"Let’s face it: with the rather small exception of those families – generally low-income and likely minority – that have lost loved ones in Iraq or Afghanistan, Americans have remained detached from the realities of war. Without a draft that forces middle-class and some upper-class kids (those who can’t or don’t buy their way out) to fight, the war remains almost unreal for the vast majority of American voters. Sure we are outraged in principle by torture in Abu Ghraib or the slaying of civilians in Haditha or reports that 655,000 Iraqis have been killed, but it doesn’t hit home. And Americans have been generally unwilling to act in response; to demand change or as Walzer puts it: 'do all we can to prevent or stop the war.'"
"After 9/11, it would be naïve to argue that the U.S. did not face great dilemmas. For example, how to secure justice and pursue accountability for atrocities, while transforming the socio-economic roots of political violence? Or how to confront real security threats without fueling new grievances or instigating greater instability?

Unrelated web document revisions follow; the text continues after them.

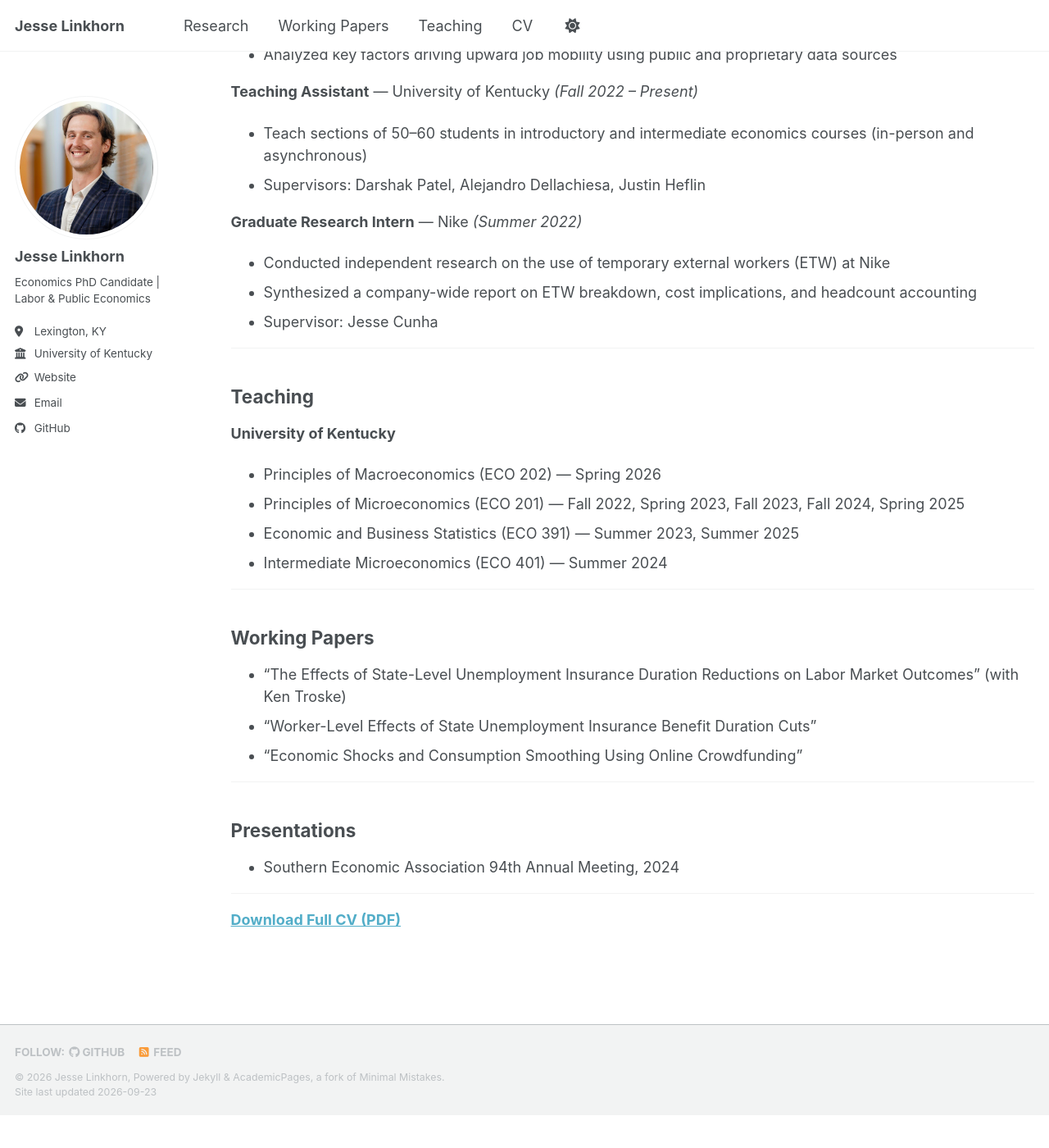
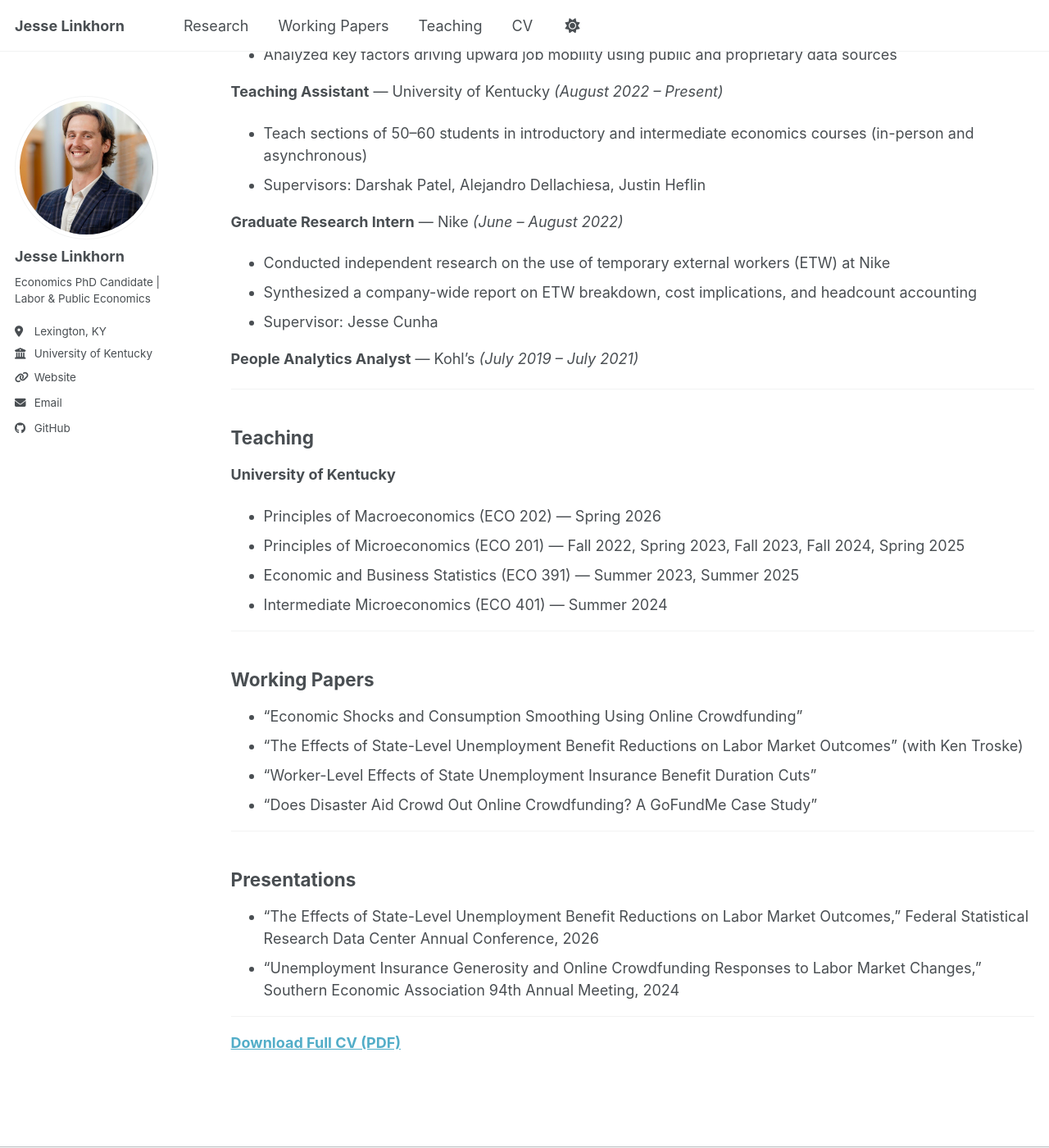
Before and after one commit to linkhornj14/linkhornj14.github.io, a Jekyll site: the page built from _pages/cv.md, in a window 1280 px wide and 1400 px high, scrolled down 805 px. Shown: the whole window at 82% size. Built offline with Jekyll 4.4.1, drawn with Linux system fonts in a browser that asks for light colours; a script bundle is joined from its source files by our own code; library files that are not in the unit come from our copies; before the commit the page ends 2165 px from its top, so only the background shows below that; some of the changed text lies outside the part shown.

Commit message:
Sync site with job market CV; add worker-level and disaster aid papers
CV.pdf/CV.tex now match the job market CV. Employment lines use a
consistent "Title, Organization" order, Kohl's is spelled correctly, and
the TA position is listed.

The site now uses the CV's paper titles, including "State-Level
Unemployment Benefit Reductions" for the Troske paper. cv.md now matches
the CV on education, research interests, work history, and
presentations. The teaching page gains ECO 391 Summer 2025.

Added pages for the worker-level paper and the disaster aid project,
with abstracts from their drafts. The Working Papers page now lists the
papers in CV order.

Co-Authored-By: Claude Opus 5.5 <noreply@anthropic.com>

```diff
--- a/_pages/cv.md
+++ b/_pages/cv.md
@@ -27,27 +27,28 @@ redirect_from:
 
 ---
 
-## Research Fields
+## Research Interests
 
-Primary: Labor Economics, Public Economics
-Secondary: Applied Microeconomics, Health Economics
+Labor Economics, Charitable Giving, Applied Microeconomics
 
 ---
 
 ## Work Experience
 
-**Part-Time Economist** — The Burning Glass Institute *(Fall 2025 – Present)*
+**Economist** — The Burning Glass Institute *(October 2025 – Present)*
 - Conducted labor market research on job mobility in the Los Angeles Metro Area for the Broad Foundation
 - Analyzed key factors driving upward job mobility using public and proprietary data sources
 
-**Teaching Assistant** — University of Kentucky *(Fall 2022 – Present)*
+**Teaching Assistant** — University of Kentucky *(August 2022 – Present)*
 - Teach sections of 50–60 students in introductory and intermediate economics courses (in-person and asynchronous)
 - Supervisors: Darshak Patel, Alejandro Dellachiesa, Justin Heflin
 
-**Graduate Research Intern** — Nike *(Summer 2022)*
+**Graduate Research Intern** — Nike *(June – August 2022)*
 - Conducted independent research on the use of temporary external workers (ETW) at Nike
 - Synthesized a company-wide report on ETW breakdown, cost implications, and headcount accounting
 - Supervisor: Jesse Cunha
+
+**People Analytics Analyst** — Kohl's *(July 2019 – July 2021)*
 
 ---
 
@@ -63,15 +64,17 @@ Secondary: Applied Microeconomics, Health Economics
 
 ## Working Papers
 
-- "The Effects of State-Level Unemployment Insurance Duration Reductions on Labor Market Outcomes" (with Ken Troske)
+- "Economic Shocks and Consumption Smoothing Using Online Crowdfunding"
+- "The Effects of State-Level Unemployment Benefit Reductions on Labor Market Outcomes" (with Ken Troske)
 - "Worker-Level Effects of State Unemployment Insurance Benefit Duration Cuts"
-- "Economic Shocks and Consumption Smoothing Using Online Crowdfunding"
+- "Does Disaster Aid Crowd Out Online Crowdfunding? A GoFundMe Case Study"
 
 ---
 
 ## Presentations
 
-- Southern Economic Association 94th Annual Meeting, 2024
+- "The Effects of State-Level Unemployment Benefit Reductions on Labor Market Outcomes," Federal Statistical Research Data Center Annual Conference, 2026
+- "Unemployment Insurance Generosity and Online Crowdfunding Responses to Labor Market Changes," Southern Economic Association 94th Annual Meeting, 2024
 
 ---
 
```
Also changed, not shown: other parts of _pages/cv.md (+1 -1 lines), _pages/about.md (+1 -1 lines), _publications/2025-01-01-crowdfunding-shocks.md (+1 -1 lines), _publications/2025-01-02-ui-durations.md (+3 -3 lines), _publications/2025-01-03-ui-worker-level.md (added, +12 -0 lines), _publications/2025-01-04-disaster-aid-crowdfunding.md (added, +10 -0 lines), _teaching/teaching.md (+2 -2 lines), 2 other files.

Yet, only loud voices that were willing to give simple answers were heard."
"The only hope I see for a solution or really protection against these horrors begins with a reconceptualization and a strengthening of democratic citizenship: a citizenship that distinguishes discerning patriotism from blind nationalism; a citizenship that takes responsibility for its government’s actions especially in war; a citizenship that demands nuance and cultivates a moral imagination. It ought to mean a lot more to be an American in a time of war. It ought to mean a ‘hell of a’ lot more to be any citizen in a world of war. Until we take that responsibility, that duty, seriously, we’re condemned to the same historical patterns of mass violence and atrocity."